Amprius ships first batch of "world's highest density" batteries
Californian company Amprius has shipped the first batch of what it claims are the most energy-dense lithium batteries available today. These silicon anode cells hold 73 percent more energy than Tesla's Model 3 cells by weight, and they take up 37 percent less volume.
Tesla's current Model 3 cells serve as a state-of-the-art comparison, and hold around 260 Wh/kg and 730 Wh/l, according to Enpower. The new Amprius cells are a significant step up, both in specific energy and energy density, holding 450 Wh/kg and 1,150 Wh/l – and the company says that the undisclosed number of cells just delivered to "an industry leader of a new generation of High-Altitude Pseudo Satellites" give it bragging rights for "the highest energy density cells available in the battery industry today."
Amprius says the batteries' impressive performance is due to its silicon nanowire anode technology. When you charge up a lithium-ion battery, you're effectively pulling an electron off each lithium atom sitting happily at the cathode, and moving them across to the anode via external wiring, since electrons can't pass through the electrolyte or separator between the anode and cathode.

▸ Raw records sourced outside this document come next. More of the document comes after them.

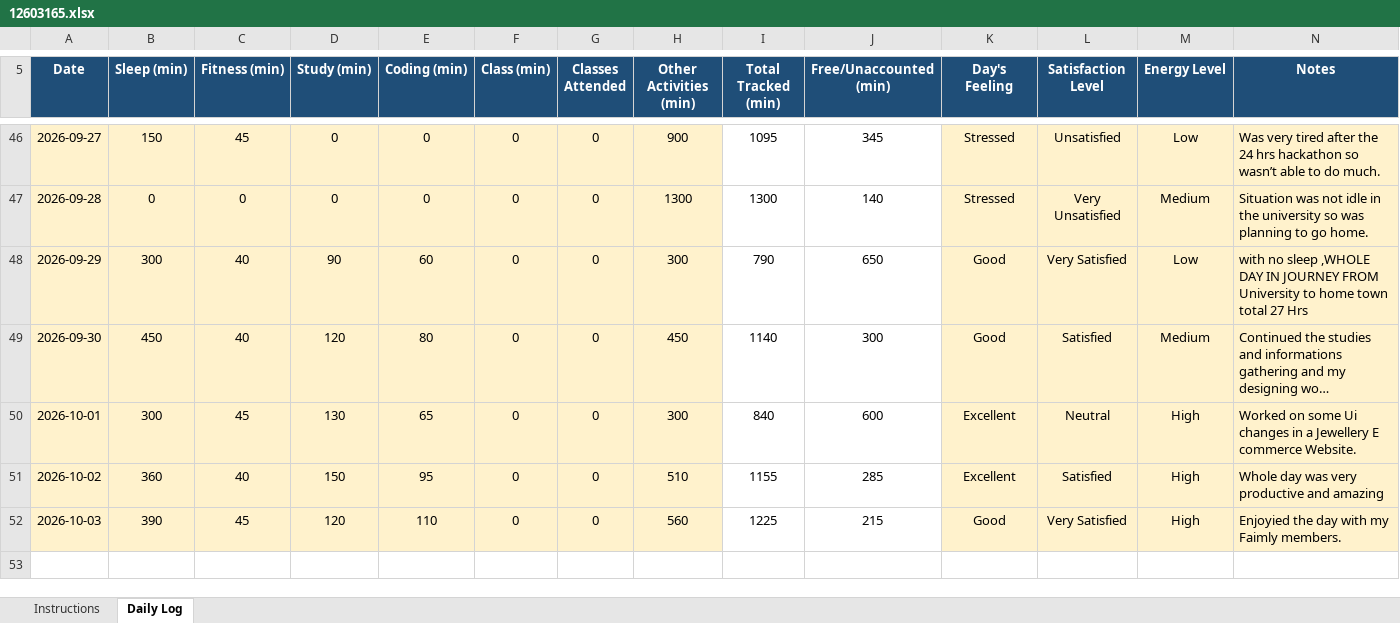
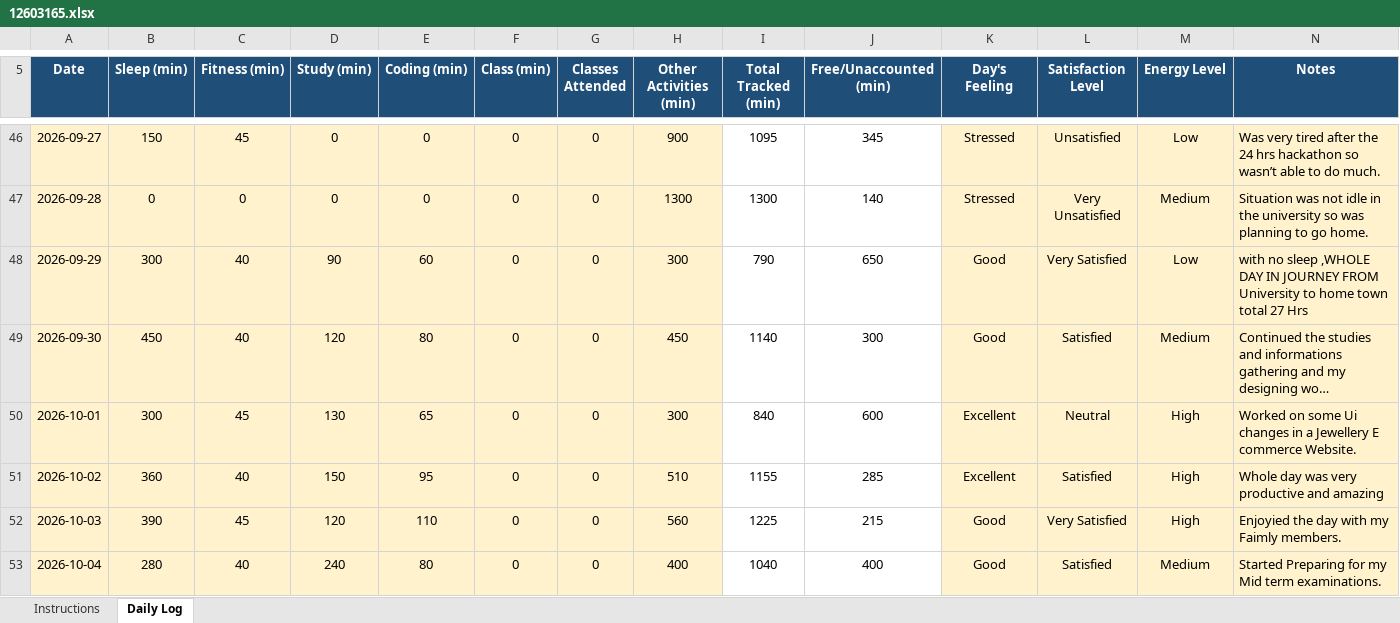
Before and after one commit to ujjwalp653/12603165-CAP776, an Excel workbook: 12603165.xlsx, sheet Daily Log, drawn as a sheet; only a part is shown, gaps mark what is left out; long unchanged cells end in …; values as stored, in another font and other column widths than the file's, no borders; conditional formats not drawn; the diff names each change by its address in the sheet, - before the commit and + after, or states it on an @@ line.

Commit message:
Updated Excel - 12 September 2026

```diff
--- a/12603165.xlsx (sheet Daily Log)
+++ b/12603165.xlsx (sheet Daily Log)
+row 53: 2026-10-04 | 280 | 40 | 240 | 80 | 0 | 0 | 400 | 1040 | 400 | Good | Satisfied | Medium | Started Preparing for my Mid term examinations.
```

Their negative charge pulls the positively-charged lithium ions across through the electrolyte and separator, where they each find an electron and become embedded in what's typically a graphite lattice at the anode.
Amprius has replaced that graphite lattice with silicon nanowires. Silicon can store some 10x more lithium than graphite, but it tends to swell and crack, drastically reducing cell life. Amprius says that when you form the silicon into porous nanowires, arranged as a kind of forest of longer wires with shorter ones in between, the silicon is able to tolerate swell and resist cracking, extending the life of the cell to the point where silicon anodes can become a competitive technology.
The company says the silicon nanowires are rooted right into the substrate of the anode, so conductivity (and thus power) is high. It says the cell cycle life is "excellent" and "continually improving," although it doesn't put any numbers on it, and it also says the anode is the only part of the battery that changes; the rest can be produced using existing manufacturing methods and components.
Obviously, the world is ready and waiting for next-gen battery cells that can store more energy in less size and weight – everything from smartphones to electric vehicles would benefit either from a weight or space reduction, and emerging technologies like electric VTOL aircraft are crying out for batteries that can improve their range and capabilities.
And of course, energy density and specific energy are just two metrics on which a battery needs to compete. Thermal performance, safety, charge/discharge rates and cycle life will all play a big part, as indeed will price. The fact that Amprius's first customer is in advanced aerospace and making satellites would suggest that at this point, these cells aren't going to compete on price.
The company will soon choose a site, on which it'll start building a mass production facility, which will bring economies of scale that might make this technology relevant in the EV market and elsewhere. By the time that factory's up and running, we should also be able to put some exact performance metrics on another advanced electrode manufacturer we've been reporting on: Nawa Technologies says it's developed a way to cheaply manufacture vertically aligned carbon nanotube electrodes, claiming these could lead to 300 percent improvements on today's lithium batteries. We shall see.